While winning may not be everything, it sure is a great confidence boost! There’s nothing more valuable than feeling good about yourself, and winning is the easiest way to build self-confidence.
That’s because winning is validating. By winning, you know you did what you were supposed to do, your methods were sound and you have a blue print for success moving forward. It keeps you excited to continue playing and to continue winning.
And winning is the quickest way to make a connection with a sport.
The Cons Of Winning
So if winning is so great, why is the saying: “winning isn’t everything?” That’s because eventually winning becomes boring and makes you complacent.
When you become content with how things are, it becomes easier to stop learning. You’re more vulnerable to going on autopilot and that’s when bad habits begin to develop.
Constantly winning, or winning early on, could also be detrimental because it may give you a false sense of your own abilities. Just because you’re winning, doesn’t mean you’re the best, and you may stop striving to be or working as hard.
The Pros Of Losing
Sure, at first, losing doesn’t feel all that good. But losing builds character.
Learning how to deal with loss is one of the most important life lessons, as loss is simply a major part of our life experience. Losing a game isn’t the only time you’ll face defeat, and how you respond and pick yourself back up says a lot about you.
Losing also gives you drive and purpose. It makes you want to strive to be better and achieve what you previously couldn’t. Losing also forces you to learn how to evaluate yourself. The only way to make adjustments and improve is by looking in the mirror and fixing what doesn’t work. When you’re winning, you tend not to look.
The Cons Of Losing
What’s the bad part of losing? Well, that’s pretty simple … losing!
No one wants to lose because no one wants to feel bad. And losing constantly has the ability to turn you off from a sport for good.

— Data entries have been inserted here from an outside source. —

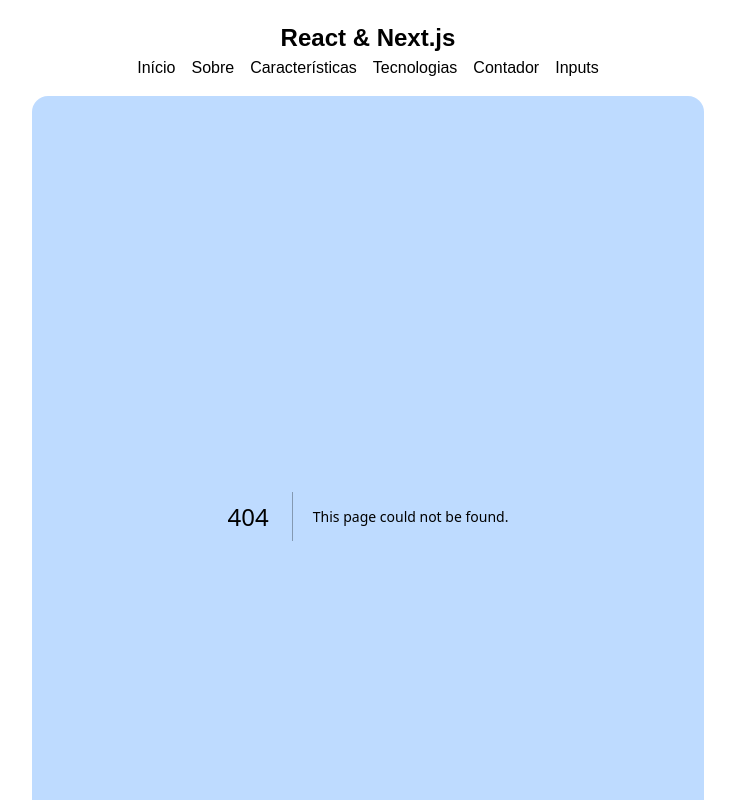
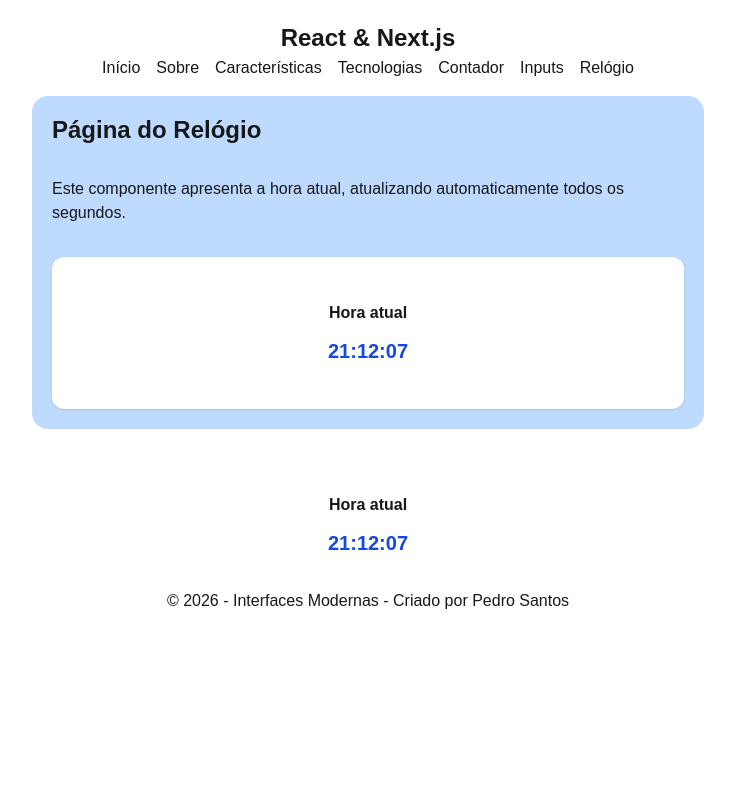
Before and after one commit to Peter-Petrov-21407097/react_a21407097, a Next.js app: page /relogio in a window 1280 px wide. Before the commit this address had no page. Shown: the top 800 px of the page, without its empty margins (272-1007 px from the left). Built offline with nearby package versions, Linux system fonts and the light colour scheme.

Commit message:
Testar o relogio

```diff
--- /dev/null
+++ b/app/componentes/Relogio.tsx
@@ -0,0 +1,32 @@
+"use client";
+
+import { useEffect, useState } from "react";
+
+export default function Relogio() {
+    const [hora, setHora] = useState<Date | null>(null);
+
+    useEffect(() => {
+        // Atualizar imediatamente
+        setHora(new Date());
+
+        // Atualizar a cada segundo
+        const intervalo = setInterval(() => {
+            setHora(new Date());
+        }, 1000);
+
+        // Limpar o intervalo quando o componente deixar de existir
+        return () => clearInterval(intervalo);
+    }, []);
+
+    return (
+        <div className="text-center">
+            <p className="font-semibold">
+                Hora atual
+            </p>
+
+            <p className="text-xl font-bold text-blue-700">
+                {hora ? hora.toLocaleTimeString("pt-PT") : "--:--:--"}
+            </p>
+        </div>
+    );
+}
--- a/app/layout.tsx
+++ b/app/layout.tsx
@@ -3,6 +3,7 @@ import type { Metadata } from "next";
 import Link from "next/link";
 import AnoAtual from "@/components/MagiaDoJSX/MagiaDoJSX/AnoAtual";
 import "./globals.css";
+import Relogio from "@/app/componentes/Relogio";
 
 export const metadata: Metadata = {
     title: "Interfaces Modernas",
@@ -28,6 +29,7 @@ export default function RootLayout({
                         <Link href="/tecnologias">Tecnologias</Link>
                         <Link href="/contador">Contador</Link>
                         <Link href="/input">Inputs</Link>
+                        <Link href="/relogio">Relógio</Link>
                     </nav>
                 </header>
 
@@ -35,8 +37,10 @@ export default function RootLayout({
                     {children}
                 </main>
 
-                <footer>
-                    © <AnoAtual /> - Interfaces Modernas - Criado por Pedro Santos
+                <footer className="flex flex-col items-center gap-2 mt-5 py-4">
+                    <Relogio />
+
+                    <p>© 2026 - Interfaces Modernas - Criado por Pedro Santos</p>
                 </footer>
 
             </body>
--- /dev/null
+++ b/app/relogio/page.tsx
@@ -0,0 +1,21 @@
+
+import Relogio from "@/app/componentes/Relogio";
+
+export default function RelogioPage() {
+    return (
+        <div className="flex flex-col gap-5">
+            <h1 className="text-3xl font-bold">
+                Página do Relógio
+            </h1>
+
+            <p>
+                Este componente apresenta a hora atual,
+                atualizando automaticamente todos os segundos.
+            </p>
+
+            <div className="bg-white p-8 rounded-xl shadow text-center">
+                <Relogio />
+            </div>
+        </div>
+    );
+}
```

Does winning feel better than losing? Of course! Is losing the end of the world? Far from it. Winning isn’t everything and losing doesn’t have to be either.